● **Exercise data**:

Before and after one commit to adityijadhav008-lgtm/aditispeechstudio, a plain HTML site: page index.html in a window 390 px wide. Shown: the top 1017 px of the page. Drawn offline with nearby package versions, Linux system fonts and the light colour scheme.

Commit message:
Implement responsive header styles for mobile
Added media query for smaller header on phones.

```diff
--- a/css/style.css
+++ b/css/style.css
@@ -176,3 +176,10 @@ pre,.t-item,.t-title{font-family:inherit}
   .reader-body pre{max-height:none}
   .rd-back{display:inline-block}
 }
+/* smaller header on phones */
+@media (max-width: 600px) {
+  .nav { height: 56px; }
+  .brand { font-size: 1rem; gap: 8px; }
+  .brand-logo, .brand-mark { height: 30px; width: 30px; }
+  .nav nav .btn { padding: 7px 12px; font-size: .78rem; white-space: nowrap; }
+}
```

● **Problem description**:
Each line, beginning at the one that contains "Added media query" and continuing through the end of the records, must be written out exactly, first and last included.

● **Answer to the problem**:
Added media query for smaller header on phones.

```diff
--- a/css/style.css
+++ b/css/style.css
@@ -176,3 +176,10 @@ pre,.t-item,.t-title{font-family:inherit}
   .reader-body pre{max-height:none}
   .rd-back{display:inline-block}
 }
+/* smaller header on phones */
+@media (max-width: 600px) {
+  .nav { height: 56px; }
+  .brand { font-size: 1rem; gap: 8px; }
+  .brand-logo, .brand-mark { height: 30px; width: 30px; }
+  .nav nav .btn { padding: 7px 12px; font-size: .78rem; white-space: nowrap; }
+}
```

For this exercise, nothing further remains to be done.